You may think that using acupuncture for cosmetic purposes is a modern-day trend, but it is not so. Acupuncture—as well as other modalities of traditional Chinese medicine—have been used for appearance enhancement as long as it has existed (Pan, 2021). Chinese elite turned to traditional Chinese medicine practitioners with requests to make their youthful appearance last longer, and the practitioners obliged. And since their clients could pay well, the acupuncture practitioners put much effort into finding effective ways to use acupuncture for cosmetic purposes. They used acupuncture, nutrition, herbs, therapeutic exercises, tui na, gua sha, and everything else that may help them to slow down the aging process, and over the thousands of years accumulated significant knowledge and experience. Nowadays, more people can afford and want to spend more time and money on taking care of their appearance than they did in the past, and the popularity of cosmetic acupuncture has been growing in the United States as well as other countries (Shin & Lim, 2018).

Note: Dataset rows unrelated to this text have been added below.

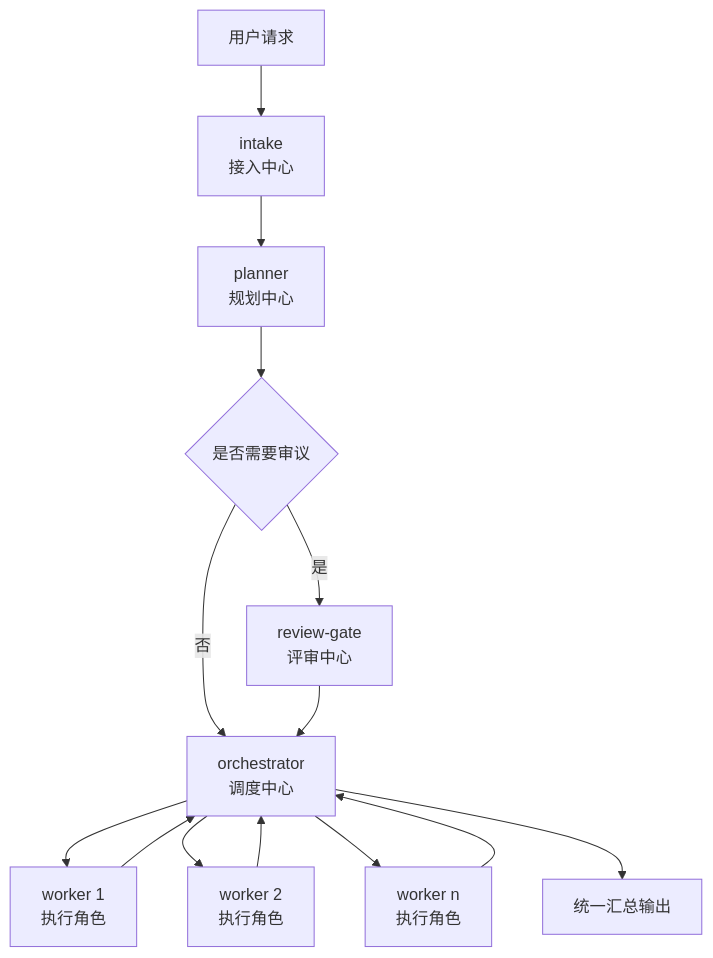
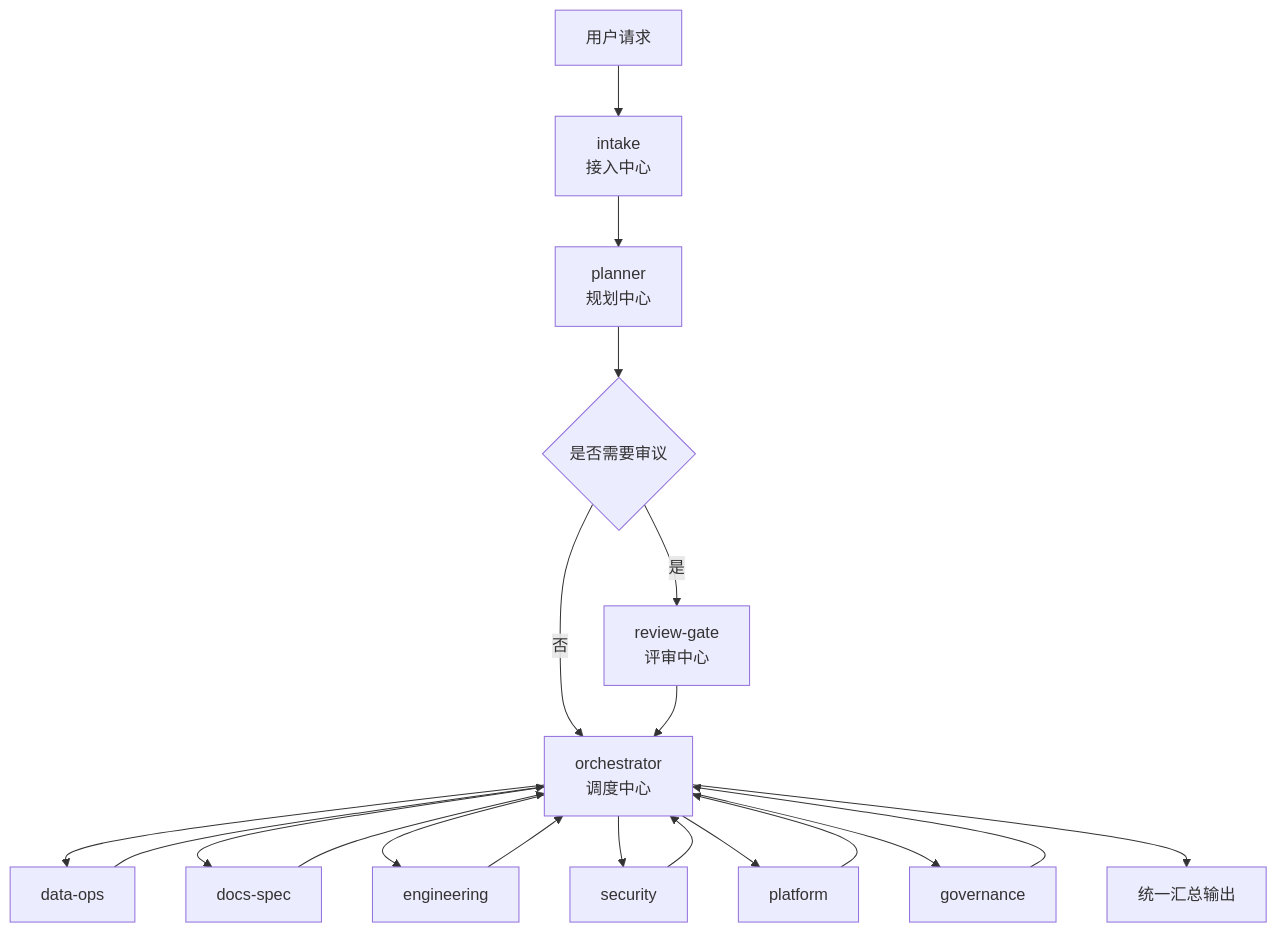
The diagram in TEAM_SHARE_MULTI_AGENT_GOVERNANCE.zh-CN.md (awfaups/intake-governance), drawn with Mermaid before and after one commit. The commit also changed other lines of this file and 6 other files, not shown here.

````diff
--- a/TEAM_SHARE_MULTI_AGENT_GOVERNANCE.zh-CN.md
+++ b/TEAM_SHARE_MULTI_AGENT_GOVERNANCE.zh-CN.md
@@ -25,16 +27,22 @@
 ```mermaid
 flowchart TD
     U[用户请求] --> I[intake<br/>接入中心]
     I --> P[planner<br/>规划中心]
     P --> R{是否需要审议}
     R -->|是| G[review-gate<br/>评审中心]
     R -->|否| O[orchestrator<br/>调度中心]
     G --> O
-    O --> W1[worker 1<br/>执行角色]
-    O --> W2[worker 2<br/>执行角色]
-    O --> W3[worker n<br/>执行角色]
+    O --> W1[data-ops]
+    O --> W2[docs-spec]
+    O --> W3[engineering]
+    O --> W4[security]
+    O --> W5[platform]
+    O --> W6[governance]
     W1 --> O
     W2 --> O
     W3 --> O
+    W4 --> O
+    W5 --> O
+    W6 --> O
     O --> F[统一汇总输出]
 ```
````
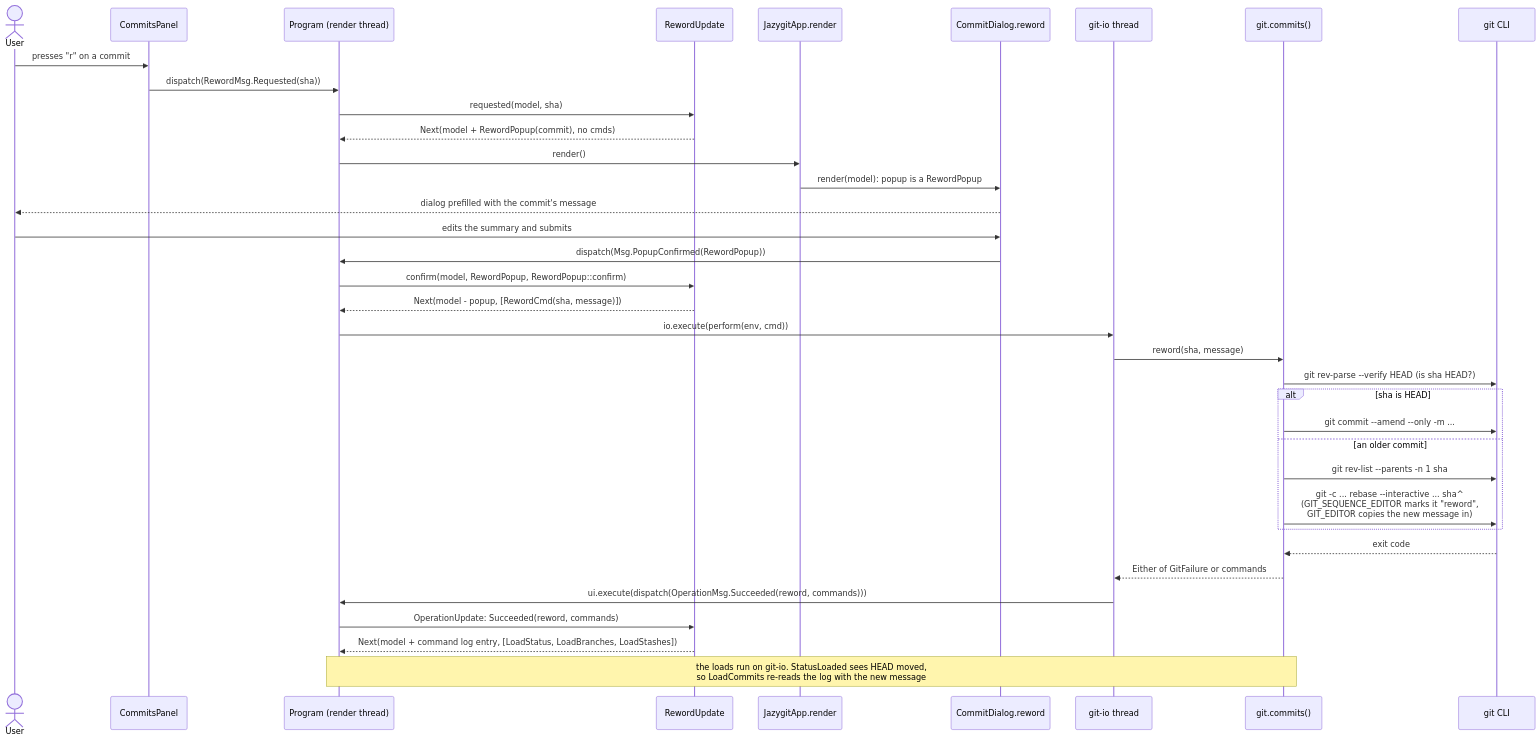
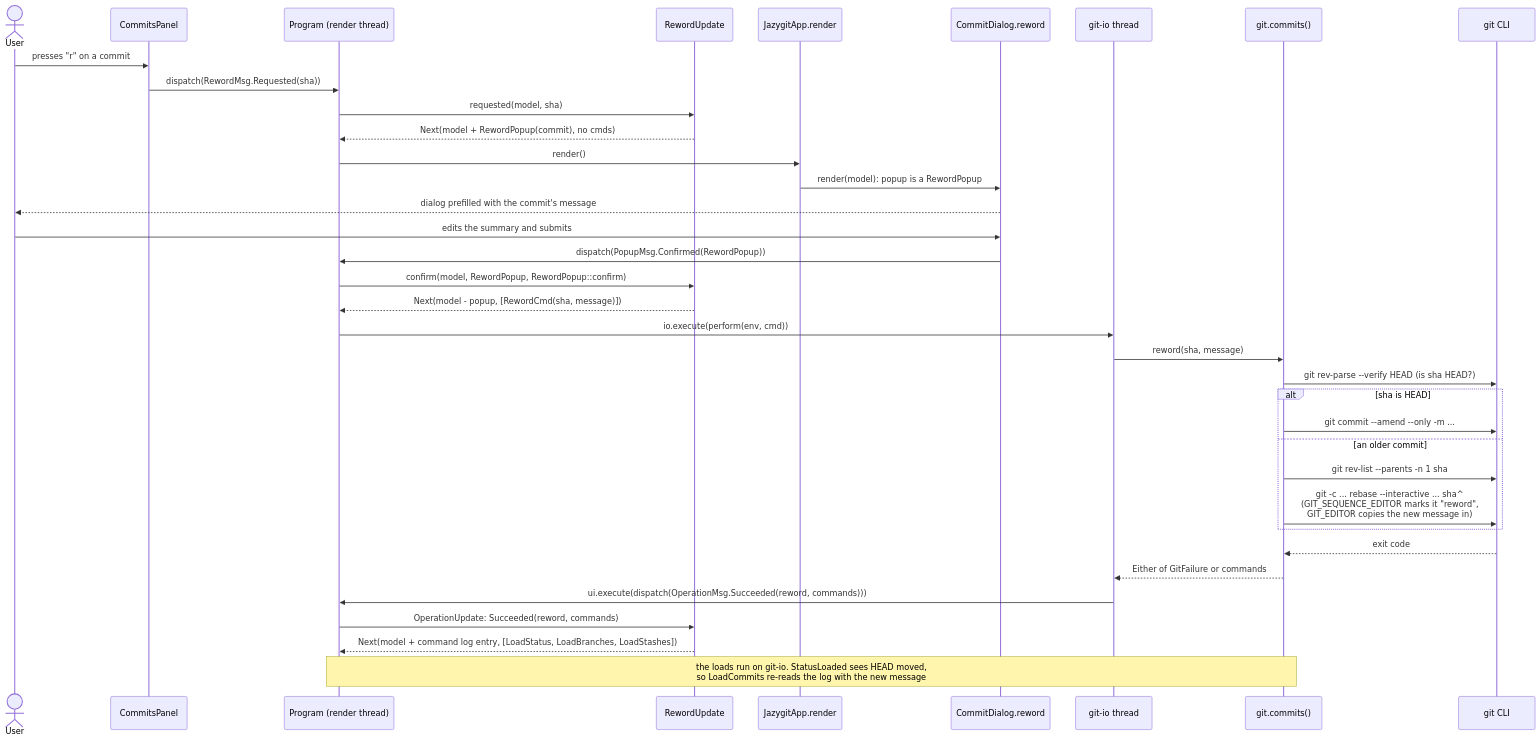
Before and after one commit to cvanfleteren/jazygit: the sixth of 7 diagrams in ARCHITECTURE.md, drawn with Mermaid. The commit also changed other lines of this file and 104 other files, not shown here.

````diff
--- a/ARCHITECTURE.md
+++ b/ARCHITECTURE.md
@@ -1132,42 +1132,42 @@
 ```mermaid
 sequenceDiagram
     actor User
     participant Panel as CommitsPanel
     participant Program as Program (render thread)
     participant Update as RewordUpdate
     participant App as JazygitApp.render
     participant Dialog as CommitDialog.reword
     participant IO as git-io thread
     participant Commits as git.commits()
     participant Git as git CLI
 
     User->>Panel: presses "r" on a commit
     Panel->>Program: dispatch(RewordMsg.Requested(sha))
     Program->>Update: requested(model, sha)
     Update-->>Program: Next(model + RewordPopup(commit), no cmds)
     Program->>App: render()
     App->>Dialog: render(model): popup is a RewordPopup
     Dialog-->>User: dialog prefilled with the commit's message
 
     User->>Dialog: edits the summary and submits
-    Dialog->>Program: dispatch(Msg.PopupConfirmed(RewordPopup))
+    Dialog->>Program: dispatch(PopupMsg.Confirmed(RewordPopup))
     Program->>Update: confirm(model, RewordPopup, RewordPopup::confirm)
     Update-->>Program: Next(model - popup, [RewordCmd(sha, message)])
     Program->>IO: io.execute(perform(env, cmd))
 
     IO->>Commits: reword(sha, message)
     Commits->>Git: git rev-parse --verify HEAD (is sha HEAD?)
     alt sha is HEAD
         Commits->>Git: git commit --amend --only -m ...
     else an older commit
         Commits->>Git: git rev-list --parents -n 1 sha
         Commits->>Git: git -c ... rebase --interactive ... sha^<br/>(GIT_SEQUENCE_EDITOR marks it "reword",<br/>GIT_EDITOR copies the new message in)
     end
     Git-->>Commits: exit code
     Commits-->>IO: Either of GitFailure or commands
     IO->>Program: ui.execute(dispatch(OperationMsg.Succeeded(reword, commands)))
 
     Program->>Update: OperationUpdate: Succeeded(reword, commands)
     Update-->>Program: Next(model + command log entry, [LoadStatus, LoadBranches, LoadStashes])
     Note over Program,Commits: the loads run on git-io. StatusLoaded sees HEAD moved,<br/>so LoadCommits re-reads the log with the new message
 ```
````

Because traditional Chinese medicine, whose part is acupuncture, is a holistic method, the goal is to identify the type of imbalance among the organ systems that an individual has in the lieu of diagnosis and then to restore the optimal balance using specific point combinations or herbal formulas in the lieu of treatment. When the balance among the organs is restored and maintained, the person’s physical appearance should become as good as it can naturally be. Oftentimes, combining acupuncture, tui na, herbal medicine, and possibly gua sha lead to better outcomes than each modality can alone. Modern technological advances allow acupuncturists to increase the effects of specific factors, such as precise stimulation, with or without electricity.
Despite being around for thousands of years, cosmetic uses of traditional Chinese medicine have changed over time, and these changes have been particularly dramatic in acupuncture. Archeologists discovered that the earliest acupuncture needles were made of stone, and they were particularly thick. During the Qin and Han Dynasties, Chinese had improved their smelting technology and began manufacturing needles from bronze, then from iron, gold, silver, and other metals (Zhu, Li, Yang, & Liu, 2021). The thickness of the needles began decreasing, but nowadays acupuncture needles have become thinner than they could have ever been. In fact, those needles that are used for cosmetic purposes are slightly thicker than a hair, and acupuncturists actively search for new ways to make cosmetic acupuncture even more effective.